... he who extends his view (of collections) beyond the narrow field of nomenclature, beholds a boundless expanse, the exploring of which is worthy of the philosopher, and of the best talents of a reasonable being ...

To return to maps, a quotation from Italo Calvino’s book, Collection of Sand, resonates with me. ‘The geographical map ... although static, implies a narrative; it is ... an Odyssey.”  Since I started collecting antique maps, I have been on numerous odysseys; I have attempted and will continue to try to create some cultural capital from map collecting, mine and others, such as the recently resurfaced Schrire Africana Map Collection.

To be quite candid, collecting is also aesthetically pleasing: the sheer enjoyment of collecting and learning has been sufficient reason for collecting my small pieces of otherwise now-useless old paper.


I now retain only the various editions of this, the first miniature map of southern Africa; here the 1603 Latin edition.


P.S. My approach to the collector’s dilemma: My collections of miniatures (one of South Africa and one of Africa, the entire continent) were sold, together with detailed cartobibliographies, to institutions, one in the USA and one in the RSA. Nearly all the other maps I collected have been distributed into the winds of the wider collecting environment in the hope they will find new companions, collectors, and cultural meaning.

A final confession: I continue to hold only one set of miniature maps – all editions of the first printed miniature map of South Africa – I am still on the lookout for one elusive edition of he map. 

Main image: The VOC did not produce any miniature maps, but his small map (21.3 cm x 14.1 cm) came from the 1598 journal of Willem Lodewijcksz who was the diarist on the first VOC voyage to the East Indies (Amsterdam: C. Claess, 1598)

For more information contact Roger - roger@africanamaps.com or https://www.africanamaps.com/
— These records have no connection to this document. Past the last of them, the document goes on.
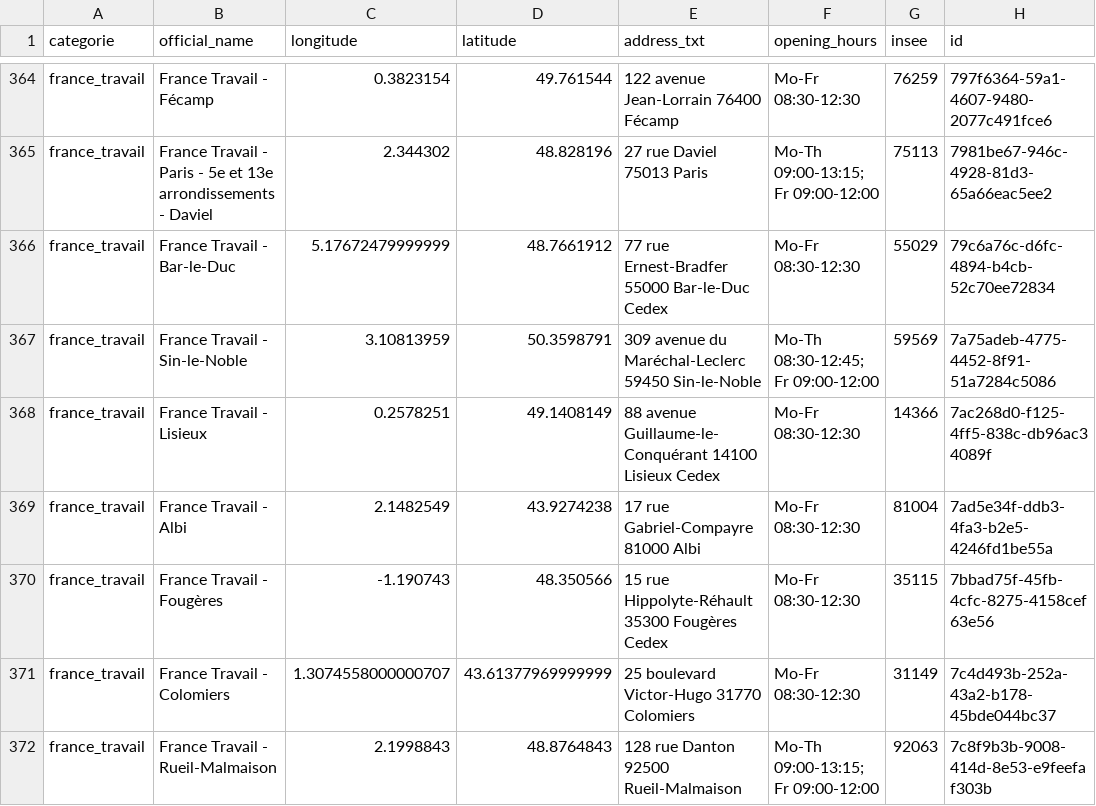
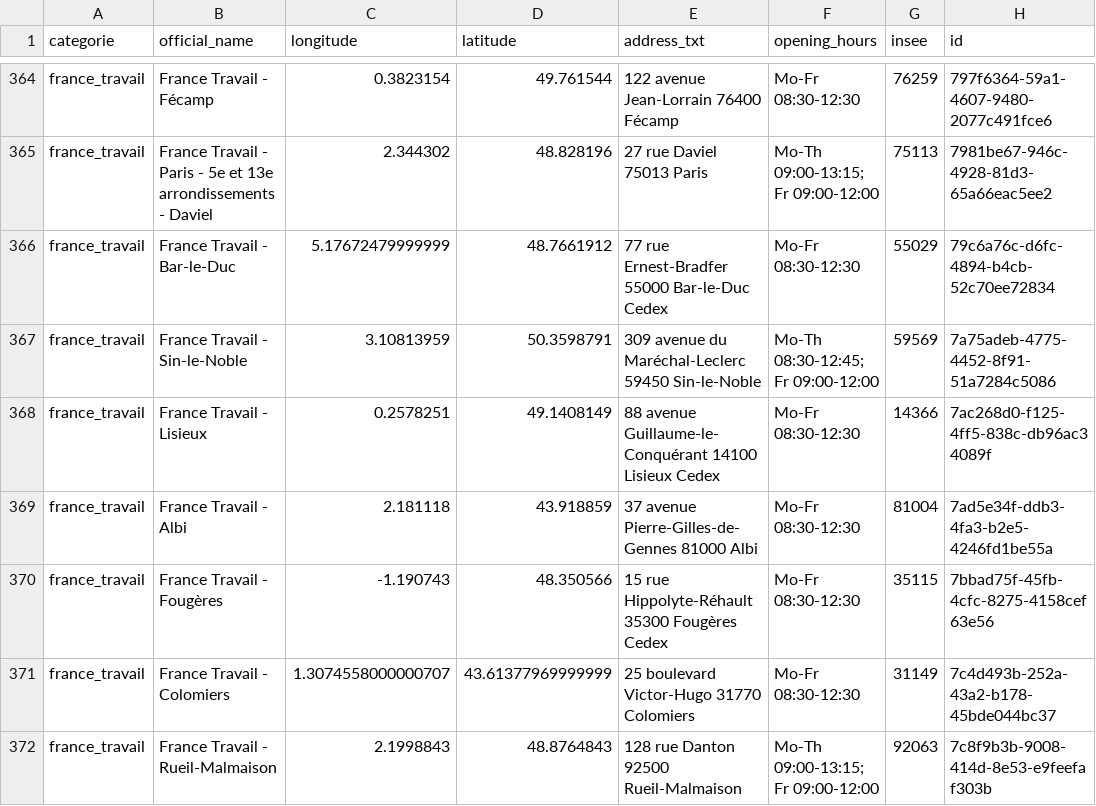
Before and after one commit to nlehuby/sepuqu, a CSV file: france_travail.csv, drawn as a sheet; only a part is shown, gaps mark what is left out.

```diff
--- a/france_travail.csv
+++ b/france_travail.csv
@@ -368,3 +368,3 @@ france_travail,France Travail - Sin-le-Noble,3.10813959,50.3598791,309 avenue du
 france_travail,France Travail - Lisieux,0.2578251,49.1408149,88 avenue Guillaume-le-Conquérant 14100 Lisieux Cedex,Mo-Fr 08:30-12:30,14366,7ac268d0-f125-4ff5-838c-db96ac34089f
-france_travail,France Travail - Albi,2.1482549,43.9274238,17 rue Gabriel-Compayre 81000 Albi,Mo-Fr 08:30-12:30,81004,7ad5e34f-ddb3-4fa3-b2e5-4246fd1be55a
+france_travail,France Travail - Albi,2.181118,43.918859,37 avenue Pierre-Gilles-de-Gennes 81000 Albi,Mo-Fr 08:30-12:30,81004,7ad5e34f-ddb3-4fa3-b2e5-4246fd1be55a
 france_travail,France Travail - Fougères,-1.190743,48.350566,15 rue Hippolyte-Réhault 35300 Fougères Cedex,Mo-Fr 08:30-12:30,35115,7bbad75f-45fb-4cfc-8275-4158cef63e56
```
Also changed, not shown: focus_with_osm.csv.
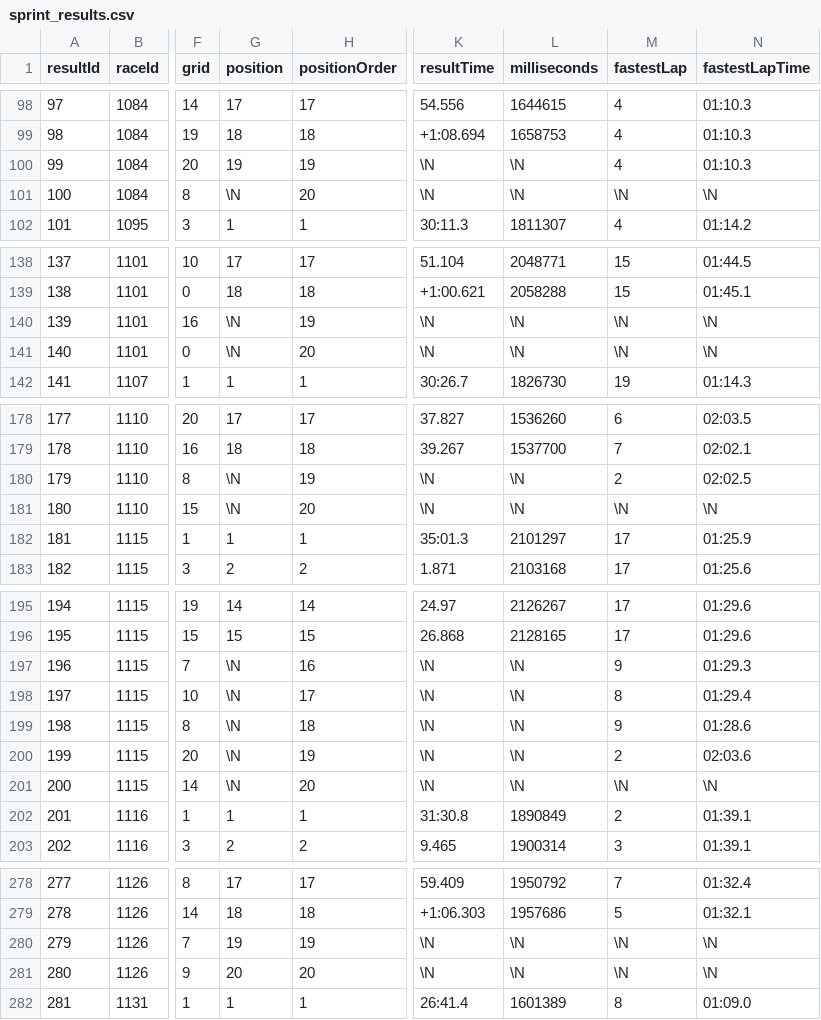
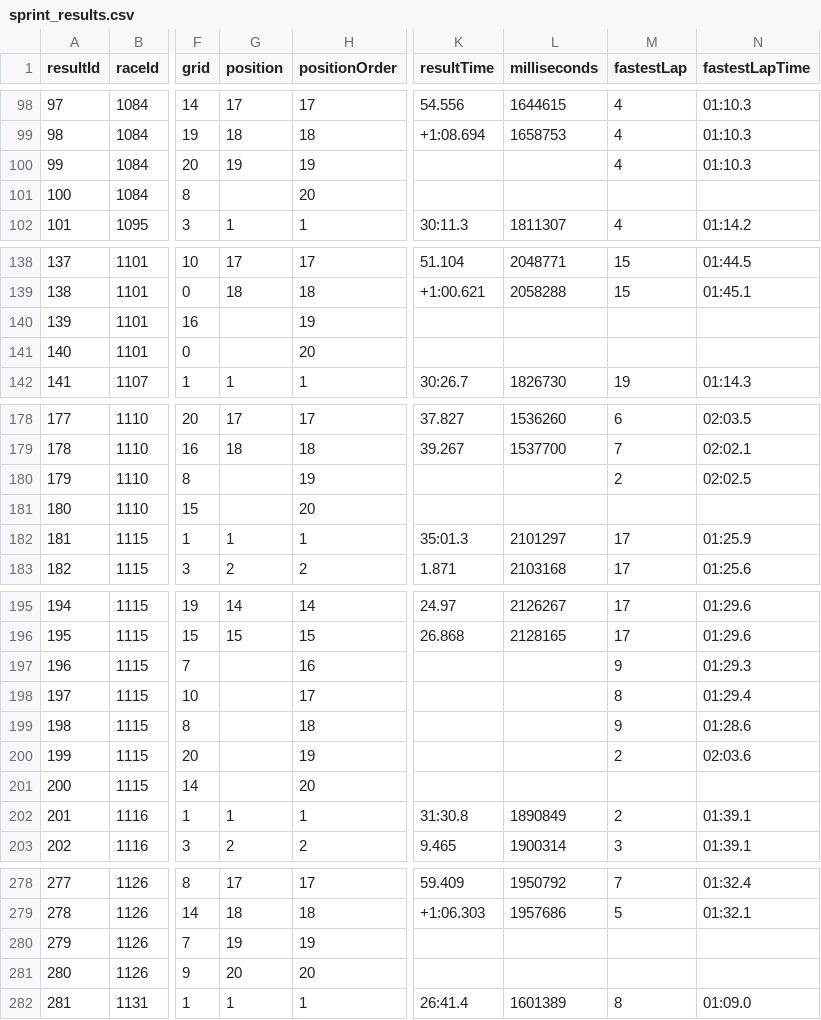
Before and after one commit to Dedcax/3380_G8_Project, a CSV file: dataset/sprint_results.csv, drawn as a sheet; only a part is shown, gaps mark what is left out; the diff covers the shown part only; the diff names each change by its address in the sheet, - before the commit and + after, or states it on an @@ line.

```diff
--- a/dataset/sprint_results.csv
+++ b/dataset/sprint_results.csv
-K100:K101 (resultTime): \N
+K100:K101 (resultTime): (empty)
-L100:L101 (milliseconds): \N
+L100:L101 (milliseconds): (empty)
-G101 (position): \N
+G101 (position): (empty)
-M101 (fastestLap): \N
+M101 (fastestLap): (empty)
-N101 (fastestLapTime): \N
+N101 (fastestLapTime): (empty)
-G140:G141 (position): \N
+G140:G141 (position): (empty)
-K140:K141 (resultTime): \N
+K140:K141 (resultTime): (empty)
-L140:L141 (milliseconds): \N
+L140:L141 (milliseconds): (empty)
-M140:M141 (fastestLap): \N
+M140:M141 (fastestLap): (empty)
-N140:N141 (fastestLapTime): \N
+N140:N141 (fastestLapTime): (empty)
-G180:G181 (position): \N
+G180:G181 (position): (empty)
-K180:K181 (resultTime): \N
+K180:K181 (resultTime): (empty)
-L180:L181 (milliseconds): \N
+L180:L181 (milliseconds): (empty)
-M181 (fastestLap): \N
+M181 (fastestLap): (empty)
-N181 (fastestLapTime): \N
+N181 (fastestLapTime): (empty)
-G197:G201 (position): \N
+G197:G201 (position): (empty)
-K197:K201 (resultTime): \N
+K197:K201 (resultTime): (empty)
-L197:L201 (milliseconds): \N
+L197:L201 (milliseconds): (empty)
-M201 (fastestLap): \N
+M201 (fastestLap): (empty)
-N201 (fastestLapTime): \N
+N201 (fastestLapTime): (empty)
-K280:K281 (resultTime): \N
+K280:K281 (resultTime): (empty)
-L280:L281 (milliseconds): \N
+L280:L281 (milliseconds): (empty)
-M280:M281 (fastestLap): \N
+M280:M281 (fastestLap): (empty)
-N280:N281 (fastestLapTime): \N
+N280:N281 (fastestLapTime): (empty)
```
Also changed, not shown: 23 edited cells elsewhere in this file, dataset/drivers.csv, 3 other files.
Roger practiced medicine, was associate professor of human physiology, and has been an executive and director of businesses locally and abroad. He has also collected historical maps of South Africa and the continent of Africa; these maps are now conserved at the University of South Africa and Stanford University, USA. His articles on the maps and Cape history have been published in international journals and local periodicals. Roger represents the International Map Collectors’ Society in South Africa, and is chairman of the Bibliophiles in Cape Town, and of the Friends of the Cape Medical Museum.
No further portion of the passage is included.